▶ Exercise description: Scan the records for the word "joinpath". Report each line where it occurs.

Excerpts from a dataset
┌──

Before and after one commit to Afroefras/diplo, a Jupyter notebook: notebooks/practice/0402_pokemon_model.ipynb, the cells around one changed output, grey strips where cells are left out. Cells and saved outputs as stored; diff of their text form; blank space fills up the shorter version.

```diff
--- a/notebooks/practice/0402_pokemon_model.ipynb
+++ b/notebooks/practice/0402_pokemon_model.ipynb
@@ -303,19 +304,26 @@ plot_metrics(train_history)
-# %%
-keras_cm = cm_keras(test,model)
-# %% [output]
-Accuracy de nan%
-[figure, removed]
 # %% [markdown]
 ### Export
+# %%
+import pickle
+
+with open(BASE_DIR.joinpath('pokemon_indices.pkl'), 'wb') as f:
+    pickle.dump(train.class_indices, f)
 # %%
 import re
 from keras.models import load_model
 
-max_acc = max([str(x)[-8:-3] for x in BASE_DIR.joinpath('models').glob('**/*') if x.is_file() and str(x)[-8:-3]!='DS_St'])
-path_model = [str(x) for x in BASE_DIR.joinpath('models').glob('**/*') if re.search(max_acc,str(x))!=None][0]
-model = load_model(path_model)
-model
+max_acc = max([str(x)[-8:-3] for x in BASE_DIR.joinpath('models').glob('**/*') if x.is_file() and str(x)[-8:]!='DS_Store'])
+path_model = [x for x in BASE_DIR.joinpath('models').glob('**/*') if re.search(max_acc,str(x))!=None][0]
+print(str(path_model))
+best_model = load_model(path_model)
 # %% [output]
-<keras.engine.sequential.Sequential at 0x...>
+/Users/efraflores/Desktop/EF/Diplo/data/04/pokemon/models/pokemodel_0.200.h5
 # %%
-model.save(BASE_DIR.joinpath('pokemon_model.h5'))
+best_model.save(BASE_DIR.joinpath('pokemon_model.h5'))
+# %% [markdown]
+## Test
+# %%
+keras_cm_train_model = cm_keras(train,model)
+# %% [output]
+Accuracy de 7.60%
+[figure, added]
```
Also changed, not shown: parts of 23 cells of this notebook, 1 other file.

└──

▶ Answer to this problem:
+with open(BASE_DIR.joinpath('pokemon_indices.pkl'), 'wb') as f:
-max_acc = max([str(x)[-8:-3] for x in BASE_DIR.joinpath('models').glob('**/*') if x.is_file() and str(x)[-8:-3]!='DS_St'])
-path_model = [str(x) for x in BASE_DIR.joinpath('models').glob('**/*') if re.search(max_acc,str(x))!=None][0]
+max_acc = max([str(x)[-8:-3] for x in BASE_DIR.joinpath('models').glob('**/*') if x.is_file() and str(x)[-8:]!='DS_Store'])
+path_model = [x for x in BASE_DIR.joinpath('models').glob('**/*') if re.search(max_acc,str(x))!=None][0]
-model.save(BASE_DIR.joinpath('pokemon_model.h5'))
+best_model.save(BASE_DIR.joinpath('pokemon_model.h5'))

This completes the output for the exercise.